WHAT TO PRODUCE.
Make an exact copy of the data below, leaving out every picture.
____________
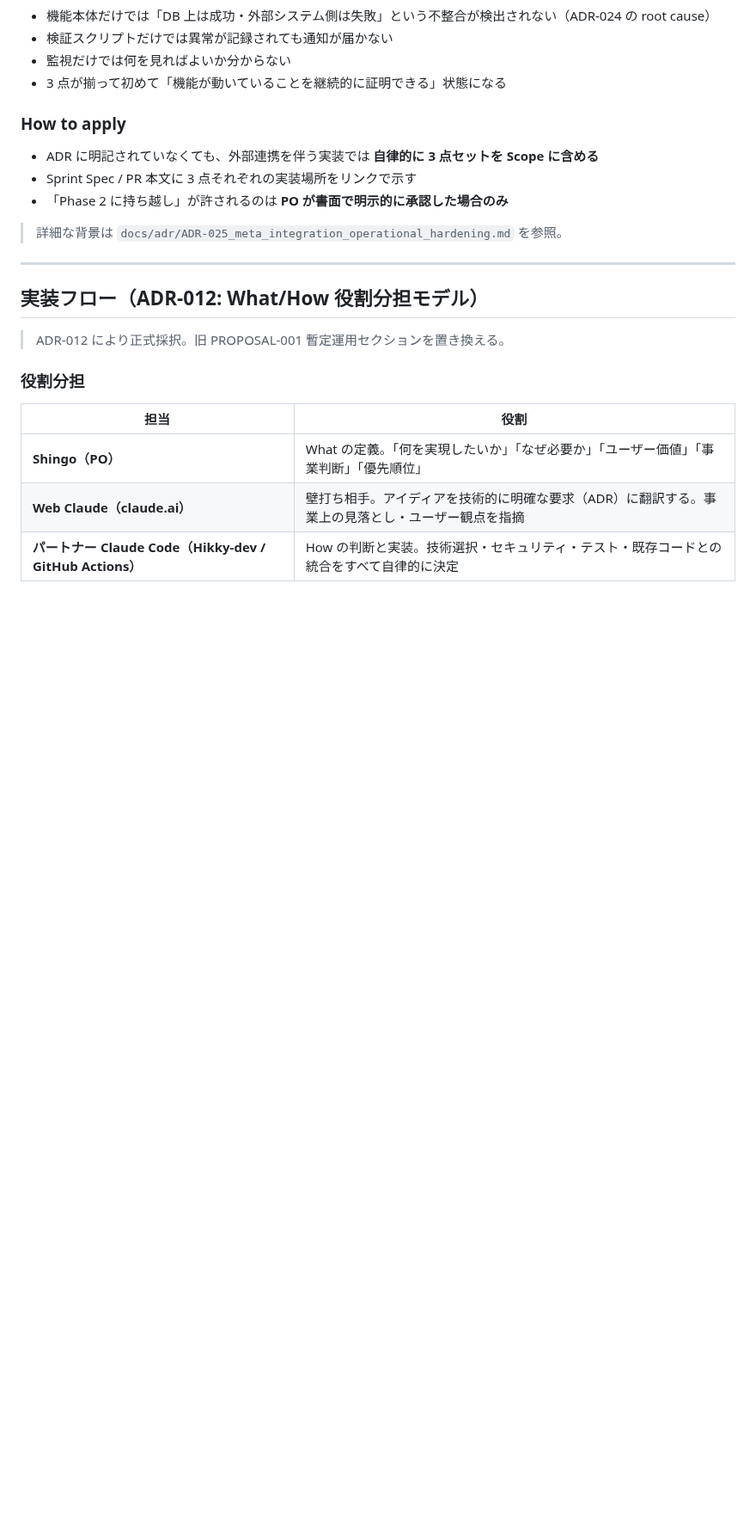
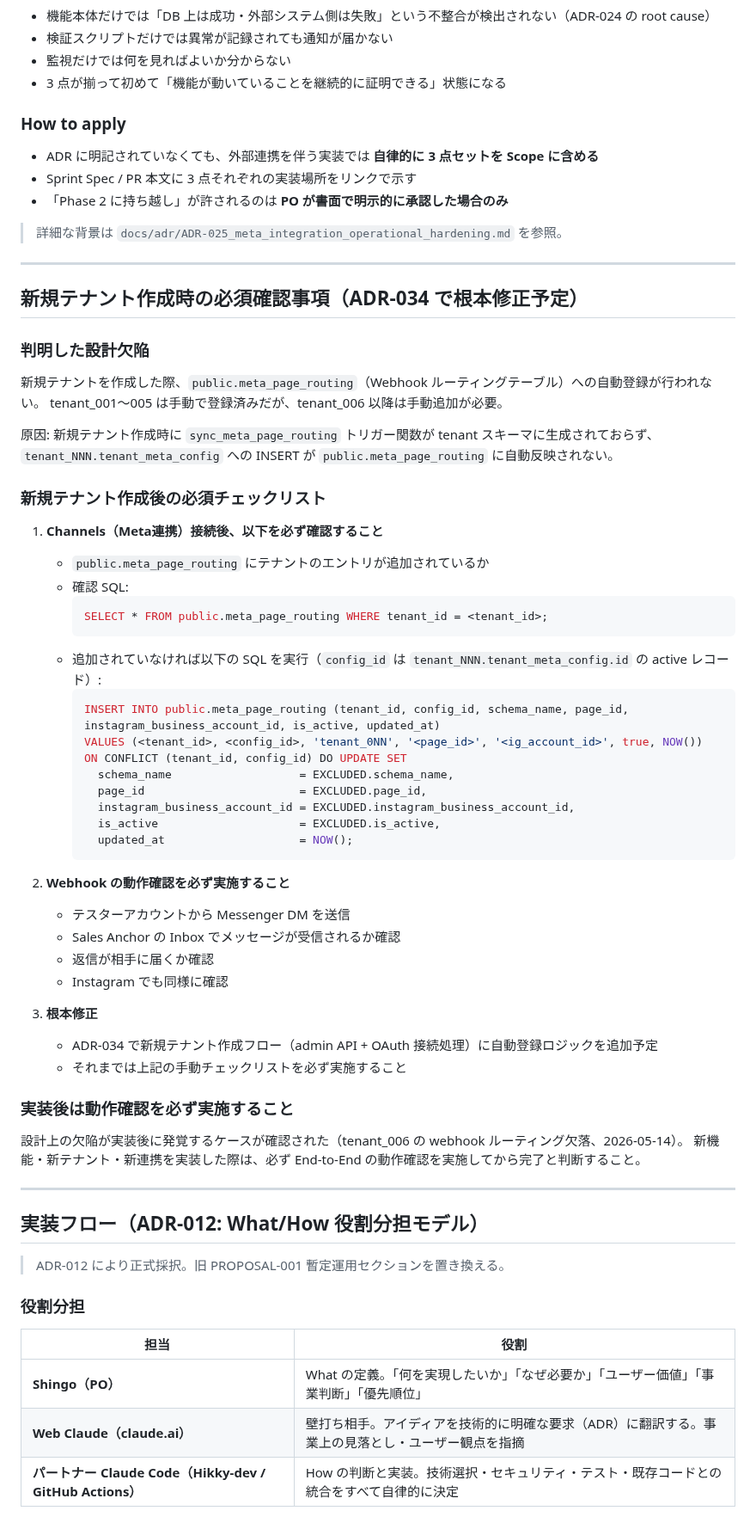
Before and after one commit to shingo-ops/astro-webapp, a Markdown page: CLAUDE.md, the part around the change. Shown at 86% size. GitHub-like rendering; blank space fills up the shorter version.

Commit message:
docs: 新規テナント作成時のmeta_page_routing手動登録チェックリスト追加（ADR-034予定）

````diff
--- a/CLAUDE.md
+++ b/CLAUDE.md
@@ -278,6 +278,53 @@ ADR-024 で発覚した Meta 連携の不整合は、`tenant_meta_config` レコ
 > 詳細な背景は `docs/adr/ADR-025_meta_integration_operational_hardening.md` を参照。
 
 ---
+
+## 新規テナント作成時の必須確認事項（ADR-034 で根本修正予定）
+
+### 判明した設計欠陥
+
+新規テナントを作成した際、`public.meta_page_routing`（Webhook ルーティングテーブル）への自動登録が行われない。
+tenant_001〜005 は手動で登録済みだが、tenant_006 以降は手動追加が必要。
+
+原因: 新規テナント作成時に `sync_meta_page_routing` トリガー関数が tenant スキーマに生成されておらず、
+`tenant_NNN.tenant_meta_config` への INSERT が `public.meta_page_routing` に自動反映されない。
+
+### 新規テナント作成後の必須チェックリスト
+
+1. **Channels（Meta連携）接続後、以下を必ず確認すること**
+   - `public.meta_page_routing` にテナントのエントリが追加されているか
+   - 確認 SQL:
+     ```sql
+     SELECT * FROM public.meta_page_routing WHERE tenant_id = <tenant_id>;
+     ```
+   - 追加されていなければ以下の SQL を実行（`config_id` は `tenant_NNN.tenant_meta_config.id` の active レコード）:
+     ```sql
+     INSERT INTO public.meta_page_routing (tenant_id, config_id, schema_name, page_id, instagram_business_account_id, is_active, updated_at)
+     VALUES (<tenant_id>, <config_id>, 'tenant_0NN', '<page_id>', '<ig_account_id>', true, NOW())
+     ON CONFLICT (tenant_id, config_id) DO UPDATE SET
+       schema_name                   = EXCLUDED.schema_name,
+       page_id                       = EXCLUDED.page_id,
+       instagram_business_account_id = EXCLUDED.instagram_business_account_id,
+       is_active                     = EXCLUDED.is_active,
+       updated_at                    = NOW();
+     ```
+
+2. **Webhook の動作確認を必ず実施すること**
+   - テスターアカウントから Messenger DM を送信
+   - Sales Anchor の Inbox でメッセージが受信されるか確認
+   - 返信が相手に届くか確認
+   - Instagram でも同様に確認
+
+3. **根本修正**
+   - ADR-034 で新規テナント作成フロー（admin API + OAuth 接続処理）に自動登録ロジックを追加予定
+   - それまでは上記の手動チェックリストを必ず実施すること
+
+### 実装後は動作確認を必ず実施すること
+
+設計上の欠陥が実装後に発覚するケースが確認された（tenant_006 の webhook ルーティング欠落、2026-05-14）。
+新機能・新テナント・新連携を実装した際は、必ず End-to-End の動作確認を実施してから完了と判断すること。
+
+---
 ## 実装フロー（ADR-012: What/How 役割分担モデル）
 
 > ADR-012 により正式採択。旧 PROPOSAL-001 暫定運用セクションを置き換える。
````
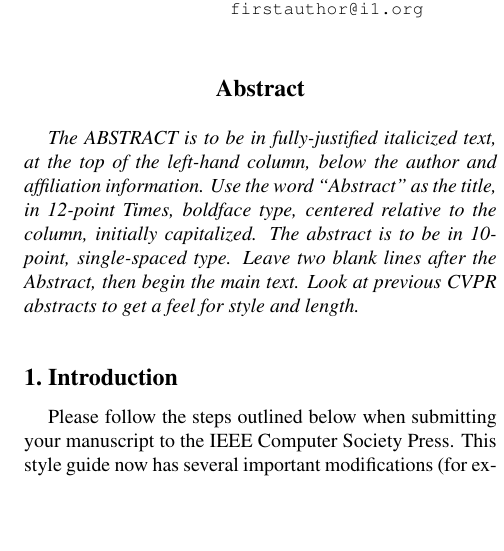
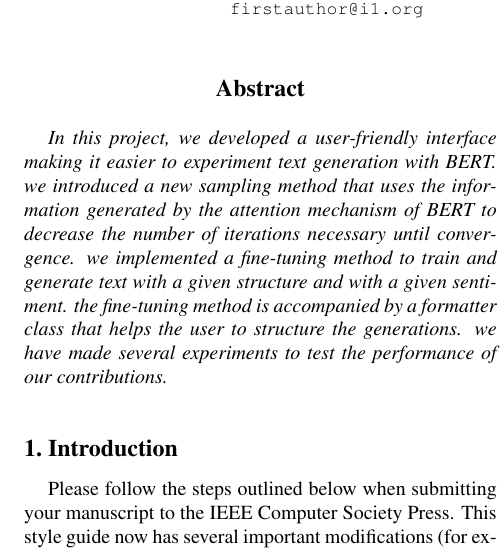
Before and after one commit to JuanJoseMV/neuraltextgen, a LaTeX paper (paper/egpaper_final.tex): part of one column of page 1 of 7, cut so that both start at the same text, the shorter picture padded with empty space. Compiled offline with pdfLaTeX.

Commit message:
Abstract

```diff
--- a/paper/egpaper_final.tex
+++ b/paper/egpaper_final.tex
@@ -53,13 +53,14 @@ First line of institution2 address\\
 
 %%%%%%%%% ABSTRACT
 \begin{abstract}
-   The ABSTRACT is to be in fully-justified italicized text, at the top
-   of the left-hand column, below the author and affiliation
-   information. Use the word ``Abstract'' as the title, in 12-point
-   Times, boldface type, centered relative to the column, initially
-   capitalized. The abstract is to be in 10-point, single-spaced type.
-   Leave two blank lines after the Abstract, then begin the main text.
-   Look at previous CVPR abstracts to get a feel for style and length.
+In this project, we developed a user-friendly interface making it easier
+to experiment text generation with BERT. we introduced a new sampling method
+that uses the information generated by the attention mechanism of BERT to decrease
+the number of iterations necessary until convergence. we implemented a fine-tuning
+method to train and generate text with a given structure and with a given sentiment.
+the fine-tuning method is accompanied by a formatter class that helps the user to
+structure the generations. we have made several experiments to test the performance of
+our contributions.
 \end{abstract}
 
 %%%%%%%%% BODY TEXT
```
Also changed, not shown: out/egpaper_final.pdf, 1 other file.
____________
EXERCISE OUTPUT.
Before and after one commit to shingo-ops/astro-webapp, a Markdown page: CLAUDE.md, the part around the change. Shown at 86% size. GitHub-like rendering; blank space fills up the shorter version.

Commit message:
docs: 新規テナント作成時のmeta_page_routing手動登録チェックリスト追加（ADR-034予定）

````diff
--- a/CLAUDE.md
+++ b/CLAUDE.md
@@ -278,6 +278,53 @@ ADR-024 で発覚した Meta 連携の不整合は、`tenant_meta_config` レコ
 > 詳細な背景は `docs/adr/ADR-025_meta_integration_operational_hardening.md` を参照。
 
 ---
+
+## 新規テナント作成時の必須確認事項（ADR-034 で根本修正予定）
+
+### 判明した設計欠陥
+
+新規テナントを作成した際、`public.meta_page_routing`（Webhook ルーティングテーブル）への自動登録が行われない。
+tenant_001〜005 は手動で登録済みだが、tenant_006 以降は手動追加が必要。
+
+原因: 新規テナント作成時に `sync_meta_page_routing` トリガー関数が tenant スキーマに生成されておらず、
+`tenant_NNN.tenant_meta_config` への INSERT が `public.meta_page_routing` に自動反映されない。
+
+### 新規テナント作成後の必須チェックリスト
+
+1. **Channels（Meta連携）接続後、以下を必ず確認すること**
+   - `public.meta_page_routing` にテナントのエントリが追加されているか
+   - 確認 SQL:
+     ```sql
+     SELECT * FROM public.meta_page_routing WHERE tenant_id = <tenant_id>;
+     ```
+   - 追加されていなければ以下の SQL を実行（`config_id` は `tenant_NNN.tenant_meta_config.id` の active レコード）:
+     ```sql
+     INSERT INTO public.meta_page_routing (tenant_id, config_id, schema_name, page_id, instagram_business_account_id, is_active, updated_at)
+     VALUES (<tenant_id>, <config_id>, 'tenant_0NN', '<page_id>', '<ig_account_id>', true, NOW())
+     ON CONFLICT (tenant_id, config_id) DO UPDATE SET
+       schema_name                   = EXCLUDED.schema_name,
+       page_id                       = EXCLUDED.page_id,
+       instagram_business_account_id = EXCLUDED.instagram_business_account_id,
+       is_active                     = EXCLUDED.is_active,
+       updated_at                    = NOW();
+     ```
+
+2. **Webhook の動作確認を必ず実施すること**
+   - テスターアカウントから Messenger DM を送信
+   - Sales Anchor の Inbox でメッセージが受信されるか確認
+   - 返信が相手に届くか確認
+   - Instagram でも同様に確認
+
+3. **根本修正**
+   - ADR-034 で新規テナント作成フロー（admin API + OAuth 接続処理）に自動登録ロジックを追加予定
+   - それまでは上記の手動チェックリストを必ず実施すること
+
+### 実装後は動作確認を必ず実施すること
+
+設計上の欠陥が実装後に発覚するケースが確認された（tenant_006 の webhook ルーティング欠落、2026-05-14）。
+新機能・新テナント・新連携を実装した際は、必ず End-to-End の動作確認を実施してから完了と判断すること。
+
+---
 ## 実装フロー（ADR-012: What/How 役割分担モデル）
 
 > ADR-012 により正式採択。旧 PROPOSAL-001 暫定運用セクションを置き換える。
````
Before and after one commit to JuanJoseMV/neuraltextgen, a LaTeX paper (paper/egpaper_final.tex): part of one column of page 1 of 7, cut so that both start at the same text, the shorter picture padded with empty space. Compiled offline with pdfLaTeX.

Commit message:
Abstract

```diff
--- a/paper/egpaper_final.tex
+++ b/paper/egpaper_final.tex
@@ -53,13 +53,14 @@ First line of institution2 address\\
 
 %%%%%%%%% ABSTRACT
 \begin{abstract}
-   The ABSTRACT is to be in fully-justified italicized text, at the top
-   of the left-hand column, below the author and affiliation
-   information. Use the word ``Abstract'' as the title, in 12-point
-   Times, boldface type, centered relative to the column, initially
-   capitalized. The abstract is to be in 10-point, single-spaced type.
-   Leave two blank lines after the Abstract, then begin the main text.
-   Look at previous CVPR abstracts to get a feel for style and length.
+In this project, we developed a user-friendly interface making it easier
+to experiment text generation with BERT. we introduced a new sampling method
+that uses the information generated by the attention mechanism of BERT to decrease
+the number of iterations necessary until convergence. we implemented a fine-tuning
+method to train and generate text with a given structure and with a given sentiment.
+the fine-tuning method is accompanied by a formatter class that helps the user to
+structure the generations. we have made several experiments to test the performance of
+our contributions.
 \end{abstract}
 
 %%%%%%%%% BODY TEXT
```
Also changed, not shown: out/egpaper_final.pdf, 1 other file.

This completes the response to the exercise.